Prompt. The answer must consist of each line below that contains the string "import".

>>>>>

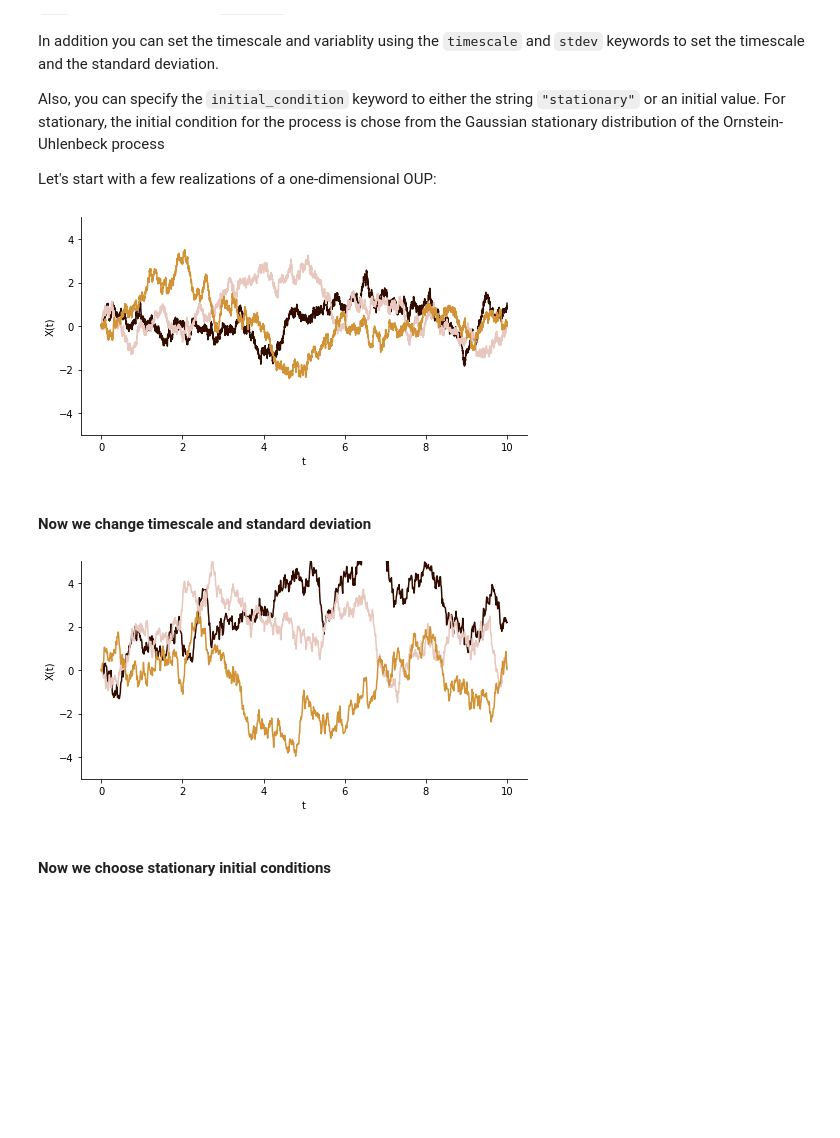
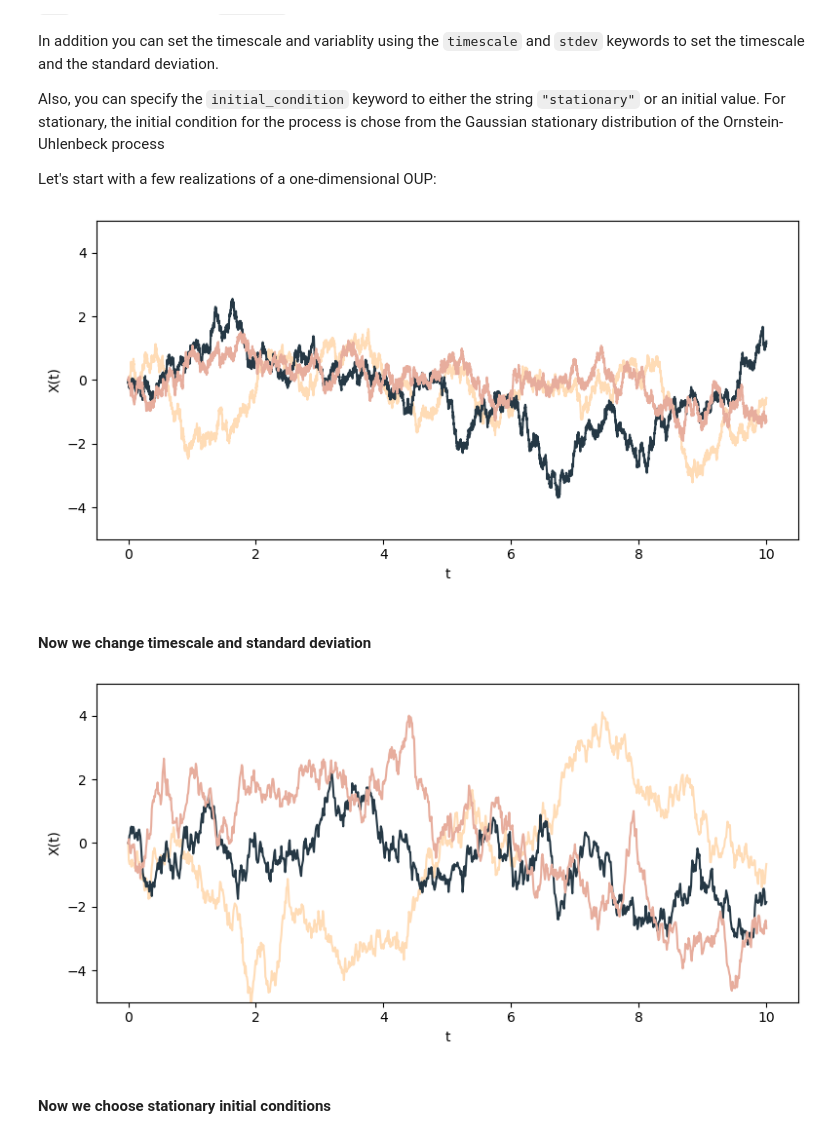
Before and after one commit to dirkbrockmann/stopro, a Jupyter notebook: examples/OrnsteinUhlenbeck.ipynb, the cells around one changed output. Cells and saved outputs as stored; diff of their text form; code cells hidden in the pictures; blank space fills up the shorter version.

```diff
--- a/examples/OrnsteinUhlenbeck.ipynb
+++ b/examples/OrnsteinUhlenbeck.ipynb
@@ -32,3 +30,14 @@ import stopro as p
+# %%
+## This is just for colors of the plots
+from palettable.wesanderson import GrandBudapest3_6
+import matplotlib as mpl
+from cycler import cycler
+mpl.rcParams['axes.prop_cycle'] = cycler(color=GrandBudapest3_6.mpl_colors)
+## --------
+
+import matplotlib.pyplot as plt
+import numpy as np
+import stopro as p
 # %% [markdown]
 ## Simple OUP
 
@@ -50,21 +59,23 @@ Also, you can specify the `initial_condition` keyword to either the string `"sta
 
 Let's start with a few realizations of a one-dimensional OUP:
 # %%
+
 T = 10
 dt = 0.001
 samples = 3
 res = p.ornstein_uhlenbeck(T,dt, samples = samples)
 
 fig,ax = plt.subplots(figsize=[8,4])
 for i in range(len(res["X"])):
     ax.plot(res["t"],np.squeeze(res["X"][i]))
 
 plt.xlabel("t")
 plt.ylabel("X(t)")
 plt.ylim([-5,5])
+plt.tight_layout()
 plt.show()
 # %% [output]
-[figure, old version]
+[figure, new version]
 # %% [markdown]
 #### Now we change timescale and standard deviation
 # %%
@@ -83,9 +94,10 @@ for i in range(len(res["X"])):
 plt.xlabel("t")
 plt.ylabel("X(t)")
 plt.ylim([-5,5])
+plt.tight_layout()
 plt.show()
 # %% [output]
-[figure, old version]
+[figure, new version]
 # %% [markdown]
 #### Now we choose stationary initial conditions
 # %%
```
Also changed, not shown: parts of 9 cells of this notebook, 13 other files.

<<<<<

Reply to the exercise.
@@ -32,3 +30,14 @@ import stopro as p
+from palettable.wesanderson import GrandBudapest3_6
+import matplotlib as mpl
+from cycler import cycler
+import matplotlib.pyplot as plt
+import numpy as np
+import stopro as p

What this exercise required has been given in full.